**Task to complete**
Only one number is expected here, namely how many lines of the entries below hold the string "Gateway".

**Available data**
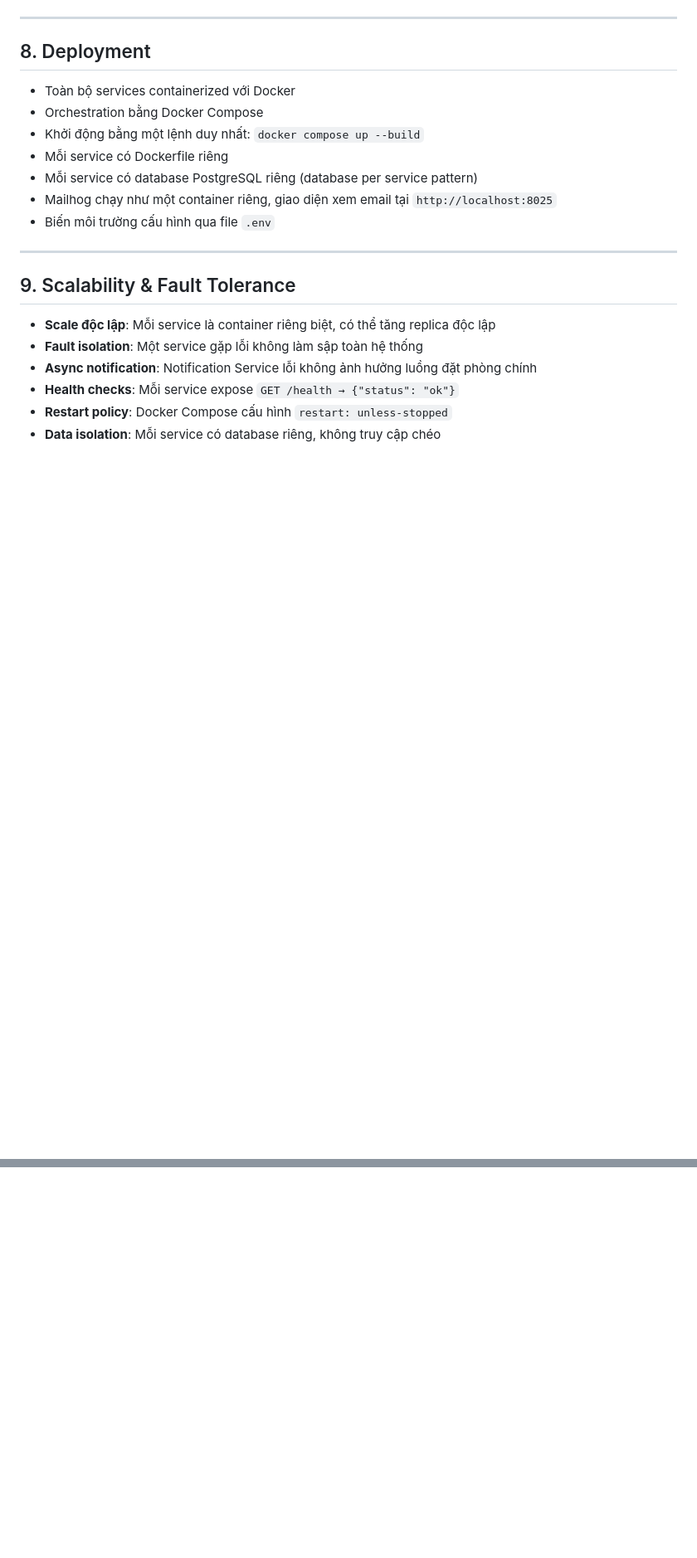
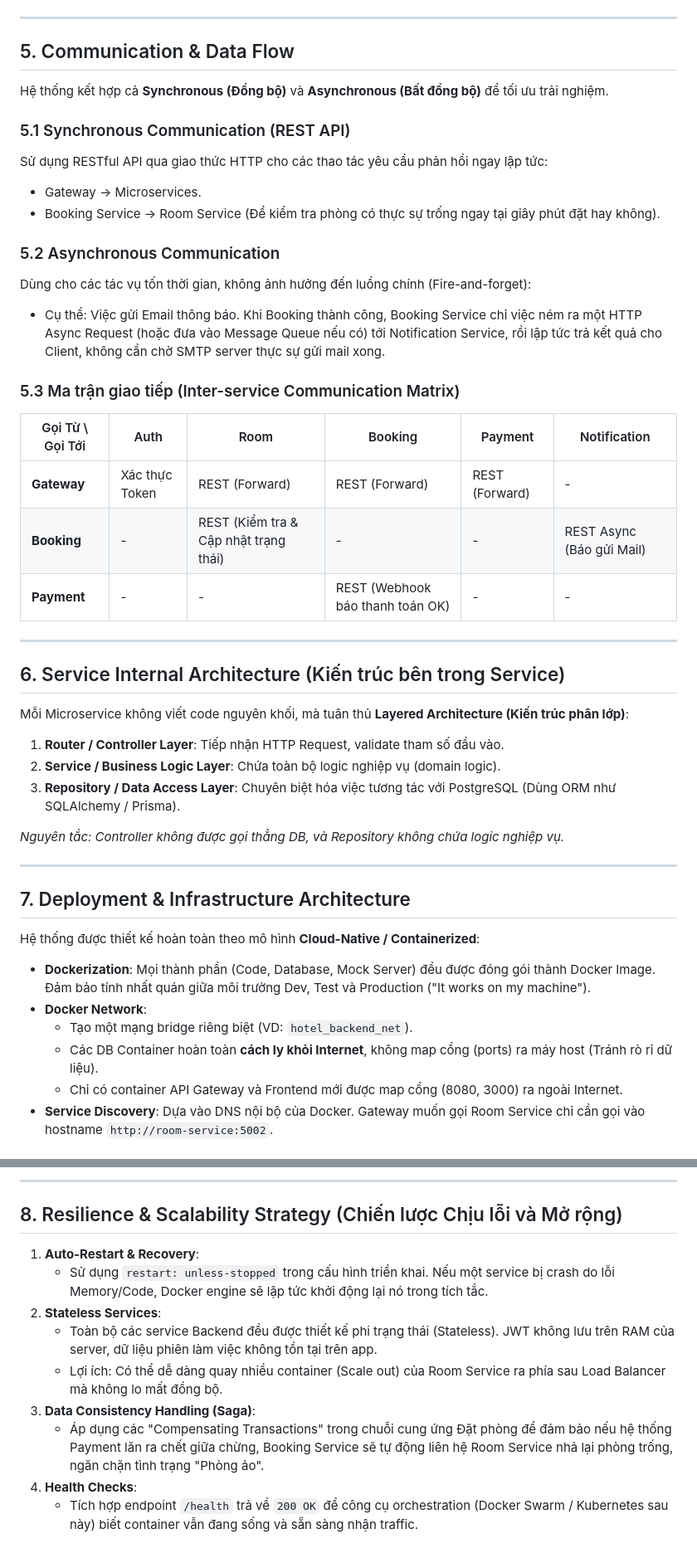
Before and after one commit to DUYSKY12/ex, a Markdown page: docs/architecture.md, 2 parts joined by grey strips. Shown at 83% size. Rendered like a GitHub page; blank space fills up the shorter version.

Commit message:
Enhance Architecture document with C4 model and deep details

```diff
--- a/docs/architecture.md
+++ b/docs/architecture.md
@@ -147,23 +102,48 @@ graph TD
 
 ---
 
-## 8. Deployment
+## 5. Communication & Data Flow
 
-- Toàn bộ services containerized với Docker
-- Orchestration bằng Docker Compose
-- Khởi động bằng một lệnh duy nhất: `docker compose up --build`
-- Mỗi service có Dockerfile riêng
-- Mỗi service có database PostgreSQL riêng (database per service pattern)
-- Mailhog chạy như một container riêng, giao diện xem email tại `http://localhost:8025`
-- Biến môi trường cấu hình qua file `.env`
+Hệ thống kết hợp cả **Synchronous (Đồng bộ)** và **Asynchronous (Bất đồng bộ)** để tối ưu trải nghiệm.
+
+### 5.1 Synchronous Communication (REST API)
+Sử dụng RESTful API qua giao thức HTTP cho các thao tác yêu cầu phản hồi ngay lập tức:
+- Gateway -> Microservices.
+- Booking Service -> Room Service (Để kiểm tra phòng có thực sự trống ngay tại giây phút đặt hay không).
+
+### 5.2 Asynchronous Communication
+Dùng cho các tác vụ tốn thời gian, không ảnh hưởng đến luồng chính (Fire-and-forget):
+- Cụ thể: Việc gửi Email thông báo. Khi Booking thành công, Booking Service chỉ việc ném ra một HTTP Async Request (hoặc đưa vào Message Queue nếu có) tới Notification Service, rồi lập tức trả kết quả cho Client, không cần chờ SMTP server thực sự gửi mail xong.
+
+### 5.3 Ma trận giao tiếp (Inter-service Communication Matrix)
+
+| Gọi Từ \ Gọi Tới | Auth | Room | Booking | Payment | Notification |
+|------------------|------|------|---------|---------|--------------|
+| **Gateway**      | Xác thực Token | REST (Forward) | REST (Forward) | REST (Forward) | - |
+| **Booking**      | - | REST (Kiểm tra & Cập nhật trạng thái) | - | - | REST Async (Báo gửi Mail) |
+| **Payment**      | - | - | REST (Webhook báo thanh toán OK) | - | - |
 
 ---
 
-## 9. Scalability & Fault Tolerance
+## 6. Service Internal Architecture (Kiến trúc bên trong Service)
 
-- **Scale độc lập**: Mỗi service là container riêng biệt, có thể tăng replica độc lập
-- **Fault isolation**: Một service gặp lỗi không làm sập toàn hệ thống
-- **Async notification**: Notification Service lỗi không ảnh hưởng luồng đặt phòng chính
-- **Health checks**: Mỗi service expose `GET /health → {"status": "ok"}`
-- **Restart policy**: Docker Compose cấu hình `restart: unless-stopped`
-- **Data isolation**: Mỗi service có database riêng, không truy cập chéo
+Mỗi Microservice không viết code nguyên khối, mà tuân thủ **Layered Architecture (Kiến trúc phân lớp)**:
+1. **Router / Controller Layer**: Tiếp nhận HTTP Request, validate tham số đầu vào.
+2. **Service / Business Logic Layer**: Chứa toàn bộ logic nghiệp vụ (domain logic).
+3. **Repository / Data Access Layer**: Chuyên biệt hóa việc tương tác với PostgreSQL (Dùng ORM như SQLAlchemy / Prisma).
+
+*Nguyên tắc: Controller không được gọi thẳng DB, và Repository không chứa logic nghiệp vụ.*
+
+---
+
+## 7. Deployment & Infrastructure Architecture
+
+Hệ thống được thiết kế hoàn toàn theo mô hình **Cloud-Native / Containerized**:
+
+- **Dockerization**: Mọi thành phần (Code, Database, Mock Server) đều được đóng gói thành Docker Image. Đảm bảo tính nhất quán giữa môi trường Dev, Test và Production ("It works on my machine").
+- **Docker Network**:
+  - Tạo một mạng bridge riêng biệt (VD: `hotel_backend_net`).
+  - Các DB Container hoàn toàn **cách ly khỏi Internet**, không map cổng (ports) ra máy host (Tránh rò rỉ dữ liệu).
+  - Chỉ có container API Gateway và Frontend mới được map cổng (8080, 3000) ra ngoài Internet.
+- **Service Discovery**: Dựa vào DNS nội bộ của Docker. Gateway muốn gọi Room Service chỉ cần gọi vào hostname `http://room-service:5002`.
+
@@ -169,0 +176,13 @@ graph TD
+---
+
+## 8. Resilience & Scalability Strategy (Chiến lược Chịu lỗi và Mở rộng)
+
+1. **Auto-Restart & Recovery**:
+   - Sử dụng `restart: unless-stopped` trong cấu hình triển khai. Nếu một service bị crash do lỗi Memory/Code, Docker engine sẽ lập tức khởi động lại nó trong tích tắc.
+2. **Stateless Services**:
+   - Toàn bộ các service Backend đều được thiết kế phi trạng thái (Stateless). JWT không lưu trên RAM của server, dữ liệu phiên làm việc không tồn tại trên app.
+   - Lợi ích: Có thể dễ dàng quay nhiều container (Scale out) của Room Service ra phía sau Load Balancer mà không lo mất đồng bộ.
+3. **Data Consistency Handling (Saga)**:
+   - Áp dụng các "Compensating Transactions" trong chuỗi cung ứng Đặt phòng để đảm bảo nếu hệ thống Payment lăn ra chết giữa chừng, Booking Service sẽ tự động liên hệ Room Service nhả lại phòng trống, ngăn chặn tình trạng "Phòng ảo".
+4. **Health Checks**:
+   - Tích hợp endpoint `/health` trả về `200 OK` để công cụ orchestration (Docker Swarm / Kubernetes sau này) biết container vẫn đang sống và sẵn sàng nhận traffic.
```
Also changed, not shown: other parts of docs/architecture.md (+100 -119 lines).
==
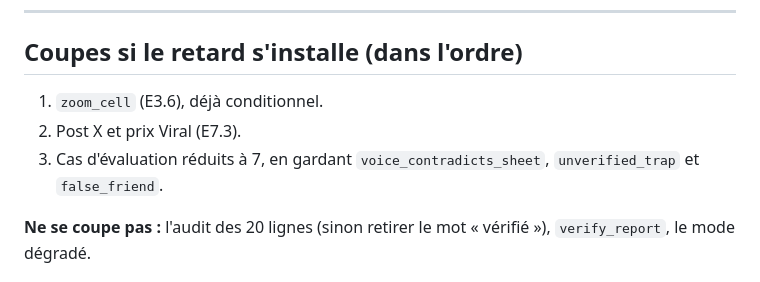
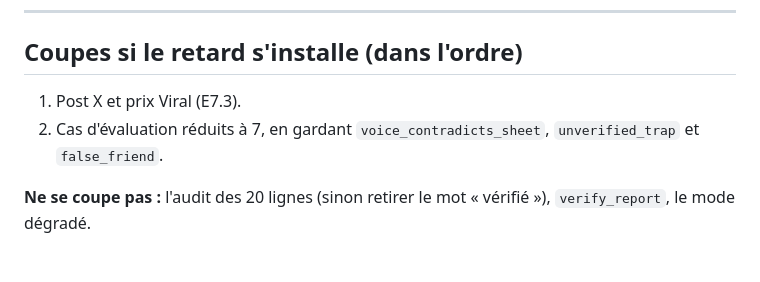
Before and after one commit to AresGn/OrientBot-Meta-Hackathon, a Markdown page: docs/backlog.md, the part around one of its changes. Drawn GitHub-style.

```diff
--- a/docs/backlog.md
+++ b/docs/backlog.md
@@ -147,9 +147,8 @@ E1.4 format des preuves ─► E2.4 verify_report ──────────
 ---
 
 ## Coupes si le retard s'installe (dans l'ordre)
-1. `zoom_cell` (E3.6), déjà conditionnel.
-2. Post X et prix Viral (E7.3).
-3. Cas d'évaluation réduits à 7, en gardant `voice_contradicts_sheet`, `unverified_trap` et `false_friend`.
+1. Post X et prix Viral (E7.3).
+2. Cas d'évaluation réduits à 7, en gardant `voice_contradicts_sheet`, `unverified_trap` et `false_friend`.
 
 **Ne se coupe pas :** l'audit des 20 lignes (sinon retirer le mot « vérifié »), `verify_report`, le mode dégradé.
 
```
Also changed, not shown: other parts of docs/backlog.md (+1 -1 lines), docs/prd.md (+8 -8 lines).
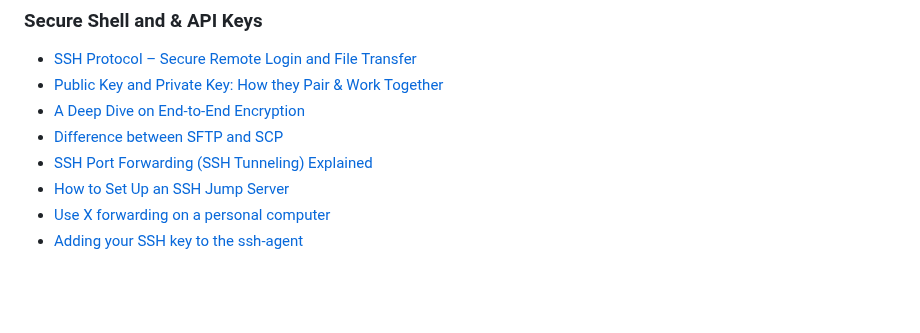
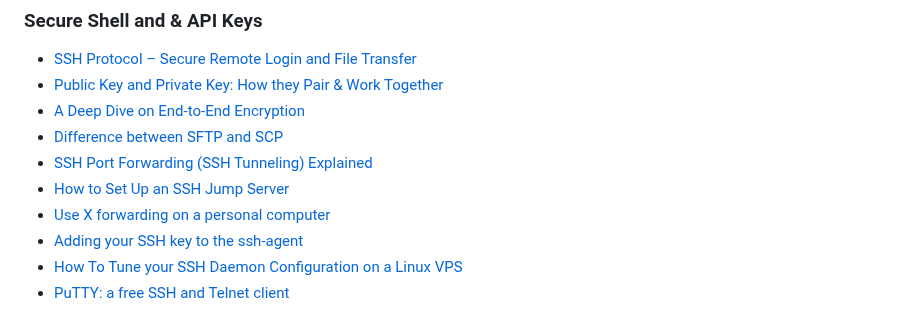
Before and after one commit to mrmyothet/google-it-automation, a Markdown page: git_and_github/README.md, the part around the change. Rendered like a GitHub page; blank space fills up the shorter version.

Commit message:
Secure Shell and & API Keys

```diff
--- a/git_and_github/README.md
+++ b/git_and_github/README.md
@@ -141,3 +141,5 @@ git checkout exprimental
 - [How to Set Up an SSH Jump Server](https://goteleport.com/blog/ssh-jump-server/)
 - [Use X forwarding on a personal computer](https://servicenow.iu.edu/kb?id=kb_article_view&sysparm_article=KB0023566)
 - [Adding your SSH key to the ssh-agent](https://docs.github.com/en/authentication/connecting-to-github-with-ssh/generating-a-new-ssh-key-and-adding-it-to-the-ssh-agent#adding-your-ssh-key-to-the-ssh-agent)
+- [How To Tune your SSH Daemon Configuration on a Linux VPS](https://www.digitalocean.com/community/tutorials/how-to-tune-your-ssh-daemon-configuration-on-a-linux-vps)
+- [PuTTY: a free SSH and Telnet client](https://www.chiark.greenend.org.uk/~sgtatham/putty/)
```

**Finished task**
4